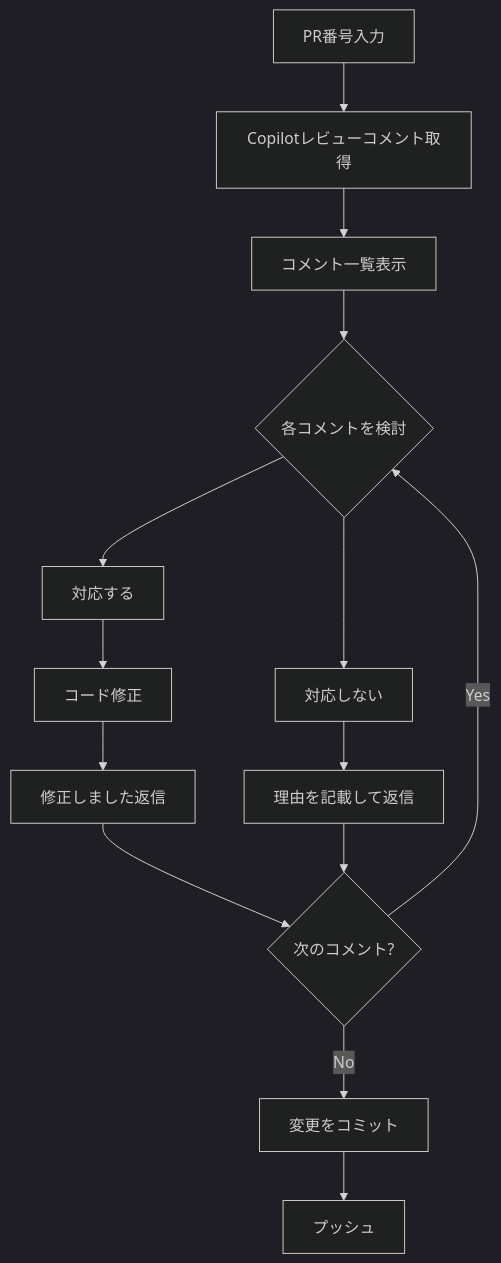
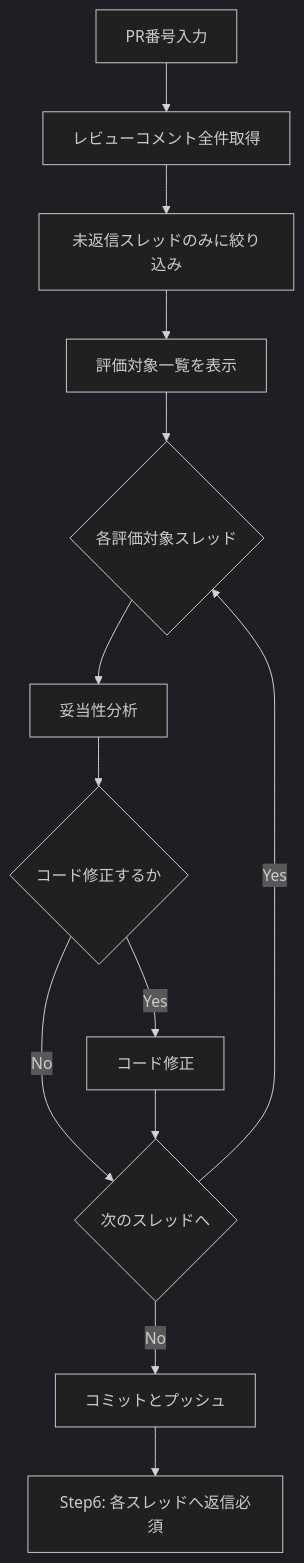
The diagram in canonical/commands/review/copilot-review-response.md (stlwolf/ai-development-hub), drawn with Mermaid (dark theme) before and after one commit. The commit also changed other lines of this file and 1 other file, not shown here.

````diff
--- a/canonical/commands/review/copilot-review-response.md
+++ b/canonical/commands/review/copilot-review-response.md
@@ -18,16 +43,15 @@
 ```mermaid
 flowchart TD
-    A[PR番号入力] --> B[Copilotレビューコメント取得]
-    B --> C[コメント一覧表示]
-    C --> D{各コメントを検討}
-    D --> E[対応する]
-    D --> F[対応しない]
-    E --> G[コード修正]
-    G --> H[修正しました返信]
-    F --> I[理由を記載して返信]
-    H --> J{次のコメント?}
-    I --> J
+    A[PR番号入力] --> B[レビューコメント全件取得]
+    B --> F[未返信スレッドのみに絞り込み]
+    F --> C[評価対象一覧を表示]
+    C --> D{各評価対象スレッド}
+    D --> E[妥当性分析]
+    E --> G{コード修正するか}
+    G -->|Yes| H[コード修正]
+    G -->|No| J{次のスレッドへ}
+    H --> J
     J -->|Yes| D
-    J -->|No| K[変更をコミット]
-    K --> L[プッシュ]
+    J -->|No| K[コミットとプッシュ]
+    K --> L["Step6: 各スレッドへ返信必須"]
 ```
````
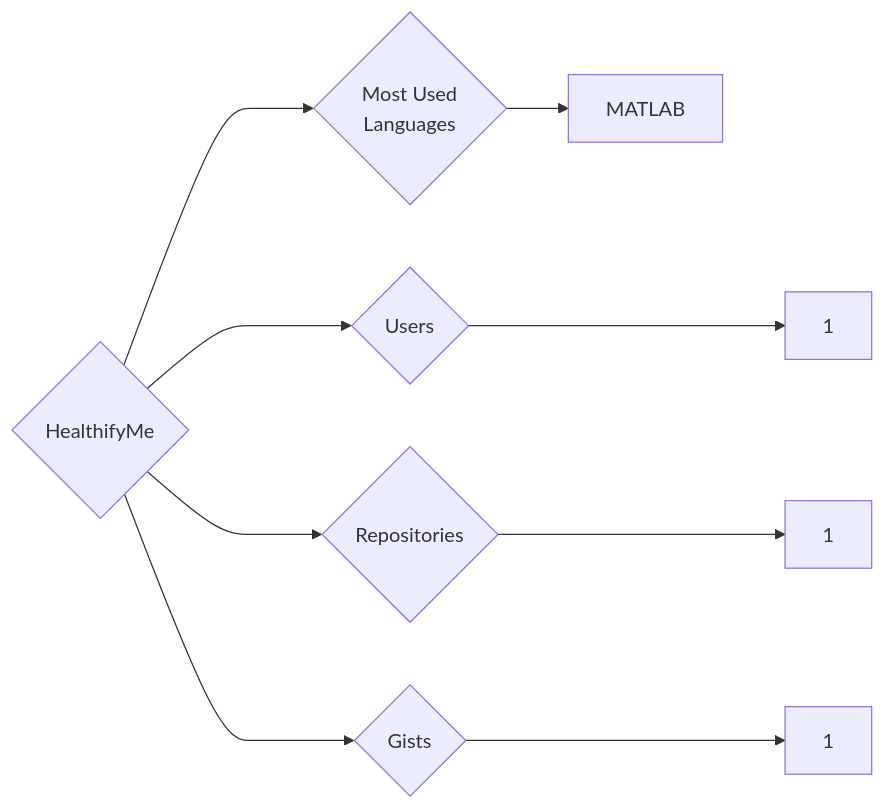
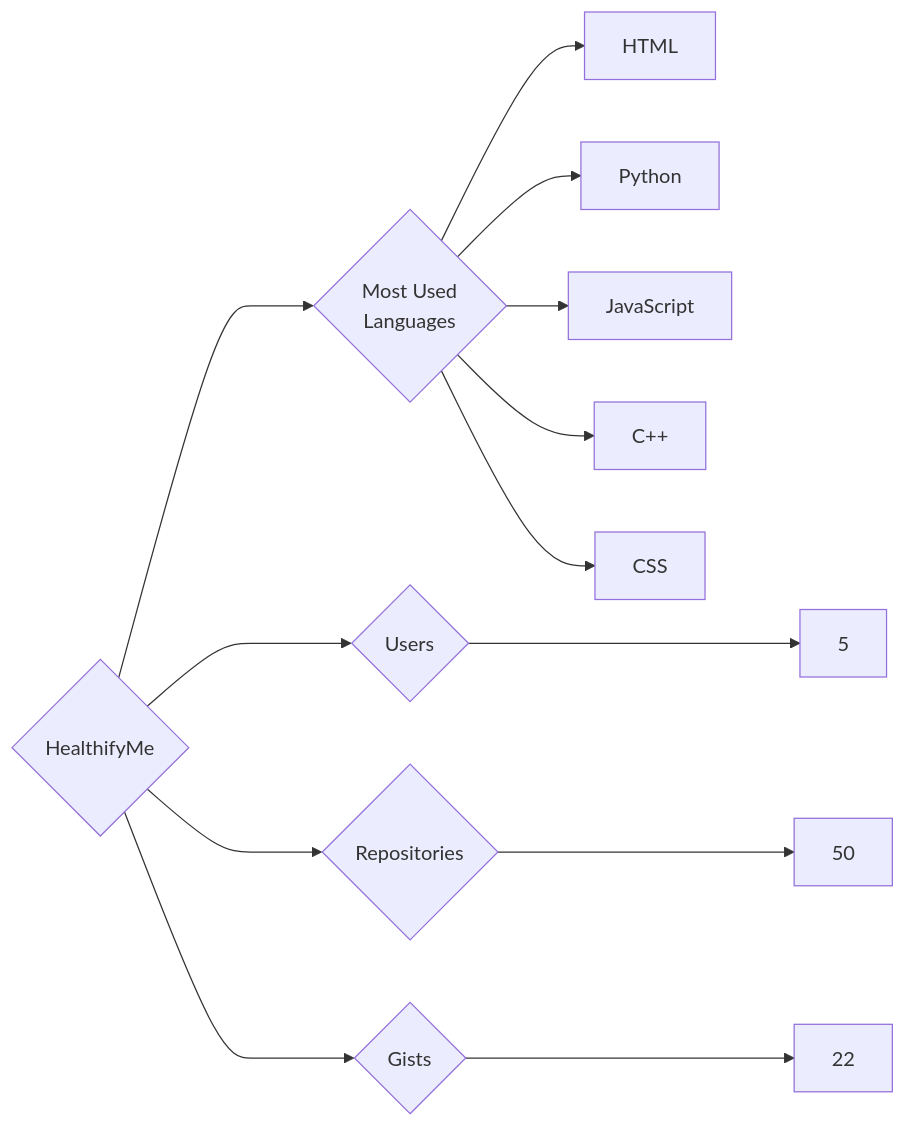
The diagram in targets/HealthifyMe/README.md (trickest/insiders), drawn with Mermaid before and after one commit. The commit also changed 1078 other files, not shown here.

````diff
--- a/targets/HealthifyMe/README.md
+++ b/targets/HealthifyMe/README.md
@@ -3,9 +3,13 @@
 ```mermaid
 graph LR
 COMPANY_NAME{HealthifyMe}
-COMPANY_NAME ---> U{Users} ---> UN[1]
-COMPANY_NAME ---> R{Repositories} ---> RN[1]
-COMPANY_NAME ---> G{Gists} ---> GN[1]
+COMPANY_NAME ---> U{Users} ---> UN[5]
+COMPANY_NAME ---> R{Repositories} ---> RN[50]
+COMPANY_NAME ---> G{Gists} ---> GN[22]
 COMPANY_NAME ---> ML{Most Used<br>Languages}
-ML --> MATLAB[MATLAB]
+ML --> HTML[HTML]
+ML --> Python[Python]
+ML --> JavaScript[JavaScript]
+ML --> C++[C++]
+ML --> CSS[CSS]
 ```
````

Task objective —
Nothing may be altered when you restate the records, but every picture must be dropped.

The answer —
The diagram in canonical/commands/review/copilot-review-response.md (stlwolf/ai-development-hub), drawn with Mermaid (dark theme) before and after one commit. The commit also changed other lines of this file and 1 other file, not shown here.

````diff
--- a/canonical/commands/review/copilot-review-response.md
+++ b/canonical/commands/review/copilot-review-response.md
@@ -18,16 +43,15 @@
 ```mermaid
 flowchart TD
-    A[PR番号入力] --> B[Copilotレビューコメント取得]
-    B --> C[コメント一覧表示]
-    C --> D{各コメントを検討}
-    D --> E[対応する]
-    D --> F[対応しない]
-    E --> G[コード修正]
-    G --> H[修正しました返信]
-    F --> I[理由を記載して返信]
-    H --> J{次のコメント?}
-    I --> J
+    A[PR番号入力] --> B[レビューコメント全件取得]
+    B --> F[未返信スレッドのみに絞り込み]
+    F --> C[評価対象一覧を表示]
+    C --> D{各評価対象スレッド}
+    D --> E[妥当性分析]
+    E --> G{コード修正するか}
+    G -->|Yes| H[コード修正]
+    G -->|No| J{次のスレッドへ}
+    H --> J
     J -->|Yes| D
-    J -->|No| K[変更をコミット]
-    K --> L[プッシュ]
+    J -->|No| K[コミットとプッシュ]
+    K --> L["Step6: 各スレッドへ返信必須"]
 ```
````
The diagram in targets/HealthifyMe/README.md (trickest/insiders), drawn with Mermaid before and after one commit. The commit also changed 1078 other files, not shown here.

````diff
--- a/targets/HealthifyMe/README.md
+++ b/targets/HealthifyMe/README.md
@@ -3,9 +3,13 @@
 ```mermaid
 graph LR
 COMPANY_NAME{HealthifyMe}
-COMPANY_NAME ---> U{Users} ---> UN[1]
-COMPANY_NAME ---> R{Repositories} ---> RN[1]
-COMPANY_NAME ---> G{Gists} ---> GN[1]
+COMPANY_NAME ---> U{Users} ---> UN[5]
+COMPANY_NAME ---> R{Repositories} ---> RN[50]
+COMPANY_NAME ---> G{Gists} ---> GN[22]
 COMPANY_NAME ---> ML{Most Used<br>Languages}
-ML --> MATLAB[MATLAB]
+ML --> HTML[HTML]
+ML --> Python[Python]
+ML --> JavaScript[JavaScript]
+ML --> C++[C++]
+ML --> CSS[CSS]
 ```
````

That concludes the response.